The discussions at COP 25 centred around the landmark 2015 Paris Agreement, which calls on countries to cut carbon emissions to ensure that global temperatures do not rise by more than 2°C by the end of this century, while attempting to contain it within 1.5°C. The conference ended with a declaration on the “urgent need” to close the gap between existing emissions pledges and the temperature goals of the Paris agreement.

The African Development Bank attended the conference to lend strategic support to its regional member countries in the negotiations.

Nyong pointed out that Africa is committed: 51 of the 54 African countries have already ratified their Nationally Determined Contributions (NDCs) under the Paris Agreement signed at the landmark COP21 in Paris. The NDCs are specific climate change targets that each country must set.

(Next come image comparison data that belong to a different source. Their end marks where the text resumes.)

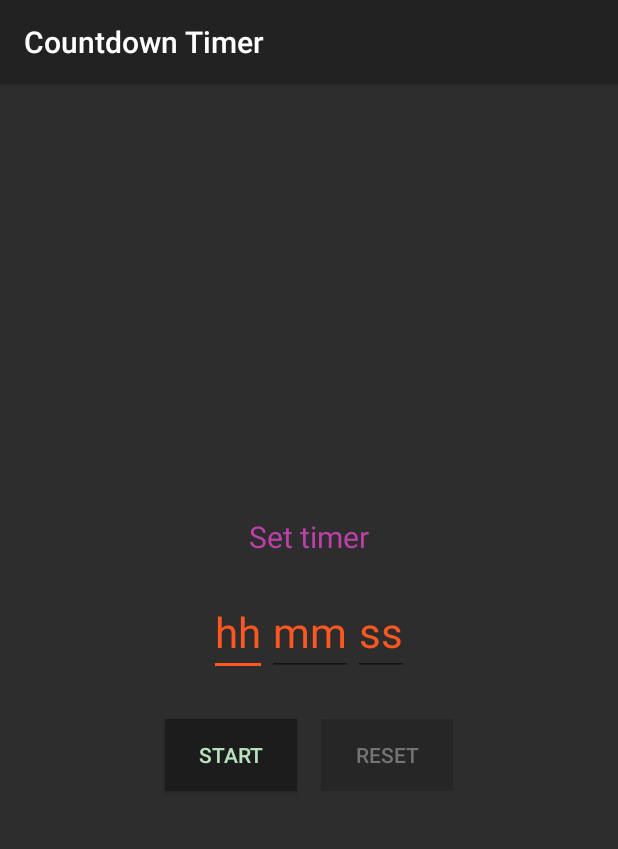
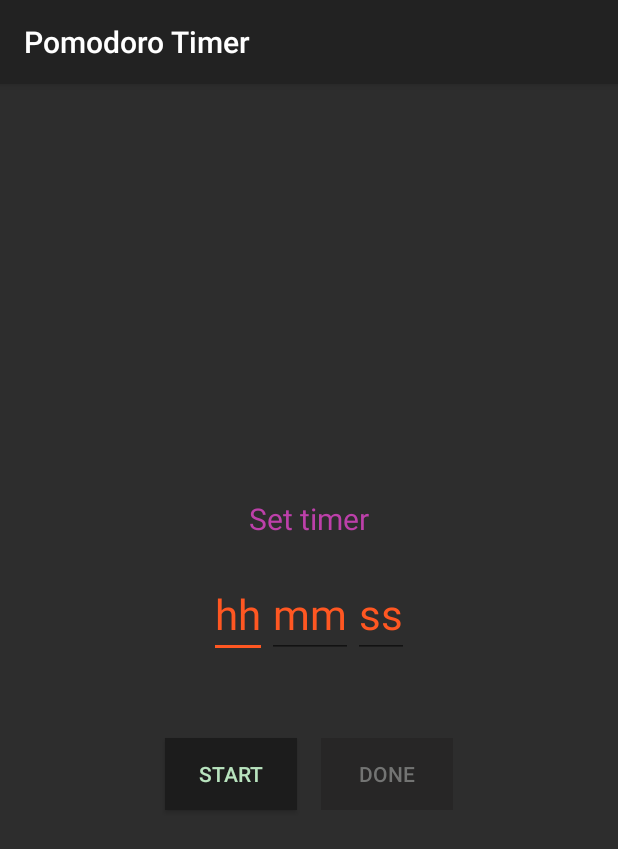
Before and after one commit to Abhi-1504/CountDown-Timer, an Android app: the screen it shows after launch (MainActivity), on a phone screen of 412 x 824 dp. Shown: the top 849 px of the screen. Run offline under Robolectric (Android 15) with nearby library versions, the phone set to English and light mode, and no system bars.

Commit message:
009 Pomodoro list added

```diff
--- a/app/src/main/java/com/yoyi/android/countdowntimer/MainActivity.java
+++ b/app/src/main/java/com/yoyi/android/countdowntimer/MainActivity.java
@@ -12,17 +12,20 @@ import android.widget.LinearLayout;
 import android.widget.RelativeLayout;
 import android.widget.TextView;
 
+import java.util.ArrayList;
+
 
 public class MainActivity extends AppCompatActivity {
 
     // Creating objects and Variables to link Views and store values
-    TextView timer, message;
+    TextView timer, message, txtSessionName;
     private EditText hour, minute, second;
     private Button startAndPause, reset;
     private LinearLayout llUserInput, llChronometer;
     private RelativeLayout rlBackground;
     private MediaPlayer mp;
     WorkTimer mTimer;
+    public ArrayList<String> sName = new ArrayList<>();
 
     @Override
     protected void onCreate(Bundle savedInstanceState) {
@@ -43,6 +46,7 @@ public class MainActivity extends AppCompatActivity {
         minute = findViewById(R.id.minute_input);
         second = findViewById(R.id.second_input);
         mp = MediaPlayer.create(this, R.raw.alert);
+        txtSessionName = findViewById(R.id.sessionName);
 
         //Disable reset button on Create
         reset.setEnabled(false);
@@ -55,7 +59,16 @@ public class MainActivity extends AppCompatActivity {
 
 
         mTimer = new WorkTimer();
-        mTimer.setTimer(mp, hour, minute, second, timer, message, startAndPause, llUserInput, llChronometer, rlBackground, reset);
+
+        sName.add("Udemy");
+        sName.add("Udemy");
+        sName.add("Guitar");
+        sName.add("Photoshop");
+        sName.add("Excel");
+
+        mTimer.setList(sName);
+
+        mTimer.setTimer(mp, hour, minute, second, timer, message, startAndPause, llUserInput, llChronometer, rlBackground, reset, txtSessionName);
 
         // Setting on click listener to start/pause button object
         startAndPause.setOnClickListener(new View.OnClickListener() {
--- a/app/src/main/java/com/yoyi/android/countdowntimer/WorkTimer.java
+++ b/app/src/main/java/com/yoyi/android/countdowntimer/WorkTimer.java
@@ -10,13 +10,21 @@ import android.widget.LinearLayout;
 import android.widget.RelativeLayout;
 import android.widget.TextView;
 
+import java.util.ArrayList;
+
 public class WorkTimer extends Timer
 {
-    private TextView txtMessage;
+    private TextView txtMessage, txtSessionName;
     private LinearLayout llUserInput, llChronometer;
     private RelativeLayout rlBackground;
     private Button btnReset;
     private int isPause;
+    private ArrayList<String> sessionName = new ArrayList<>();
+
+    public void setList(ArrayList sessionName)
+    {
+        this.sessionName = sessionName;
+    }
 
     @Override
     public int startOrPauseTimer()
@@ -35,6 +43,12 @@ public class WorkTimer extends Timer
         else {
             return 1;
         }
+        txtSessionName.setText(sessionName.get(workSession));
+        if (!isBreak)
+        {
+            txtSessionName.setVisibility(View.VISIBLE);
+        }
+
         llUserInput.setVisibility(View.GONE);
         llChronometer.setVisibility(View.VISIBLE);
         btnReset.setEnabled(true);
@@ -48,6 +62,7 @@ public class WorkTimer extends Timer
     public void resetTimer()
     {
         super.resetTimer();
+        txtSessionName.setVisibility(View.INVISIBLE);
         llUserInput.setVisibility(View.VISIBLE);
         llChronometer.setVisibility(View.GONE);
         btnReset.setEnabled(false);
@@ -63,7 +78,7 @@ public class WorkTimer extends Timer
 
     public void setTimer(MediaPlayer mp, EditText etxtHours, EditText etxtMinutes,
                          EditText etxtSeconds, TextView txtTimer, TextView message, Button btnStartAndPause,
-                         LinearLayout llUserInput, LinearLayout llChronometer, RelativeLayout rlBackground, Button btnReset)
+                         LinearLayout llUserInput, LinearLayout llChronometer, RelativeLayout rlBackground, Button btnReset, TextView txtSessionName)
     {
      super.setTimer(mp, etxtHours, etxtMinutes, etxtSeconds, txtTimer,
              btnStartAndPause);
@@ -72,5 +87,6 @@ public class WorkTimer extends Timer
         this.rlBackground = rlBackground;
         this.btnReset = btnReset;
         this.txtMessage = message;
+        this.txtSessionName = txtSessionName;
     }
 }
--- a/app/src/main/res/layout/activity_main.xml
+++ b/app/src/main/res/layout/activity_main.xml
@@ -16,8 +16,7 @@
         android:gravity="center"
         android:orientation="vertical"
         android:layout_centerHorizontal="true"
-        android:layout_centerVertical="true"
-        >
+        android:layout_centerVertical="true" >
 
         <TextView
             android:id="@+id/txtMessage"
@@ -93,6 +92,15 @@
                     android:textAlignment="center"/>
             </LinearLayout>
         </LinearLayout>
+
+        <TextView
+            android:id="@+id/sessionName"
+            android:layout_width="wrap_content"
+            android:layout_height="wrap_content"
+            android:text="Session name"
+            android:textColor="#b8e3be"
+            android:visibility="invisible"
+            android:layout_marginBottom="5dp"/>
     </LinearLayout>
 
     <LinearLayout
@@ -122,4 +130,5 @@
             android:text="@string/reset"
             android:textAllCaps="true" />
     </LinearLayout>
+
 </RelativeLayout>
--- a/app/src/main/res/values/strings.xml
+++ b/app/src/main/res/values/strings.xml
@@ -1,8 +1,8 @@
 <resources>
-    <string name="app_name">Countdown Timer</string>
+    <string name="app_name">Pomodoro Timer</string>
     <string name="start">Start</string>
     <string name="pause">Pause</string>
-    <string name="reset">Reset</string>
+    <string name="reset">Done</string>
     <string name="timer_text">00:00:00</string>
     <string name="hours">hh</string>
     <string name="minutes">mm</string>
```
Also changed, not shown: app/src/main/java/com/yoyi/android/countdowntimer/Timer.java (+12 -4 lines).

Support for the bank-funded ‘Desert to Power’ project highlighted Africa’s determination to strive for a climate-friendly world, especially for its local populations, said Nyong. Desert to Power is a $20bn initiative to deploy solar energy solutions across the entire Sahel region, generating 10,000 MW to provide 250 million people with clean electricity.

“The African Development Bank stands ready as ever to assist its regional member countries to build resilience against climate change,” said Nyong.

“We look forward to engaging further with regional member countries and other parties to ensure that the continent’s development agenda remains on track.”

Last month, the bank and the African Union Development Agency agreed to jointly develop a blueprint for a pan-continental electricity network and market.

The Continental Power System Master Plan “will ensure that competitive electricity markets are developed at regional and continental levels, creating unique opportunities to optimally utilize Africa’s vast energy resources for the benefit of Africa,” said Professor Mosad Elmissiry, a senior energy advisor to the African Union Development Agency.

Development of a unified electricity transmission network and market for electricity trading are viewed as a critical priority to improve the lives of people across the continent.

“Most state-owned electric utilities in Africa today are unable to secure the financial resources needed to implement required segments of regional interconnectors and associated national feeder lines,” said Angela Nalikka, the bank’s manager for National and Regional Power Systems. “The bank plans to encourage private sector participation in transmission projects in the continent.”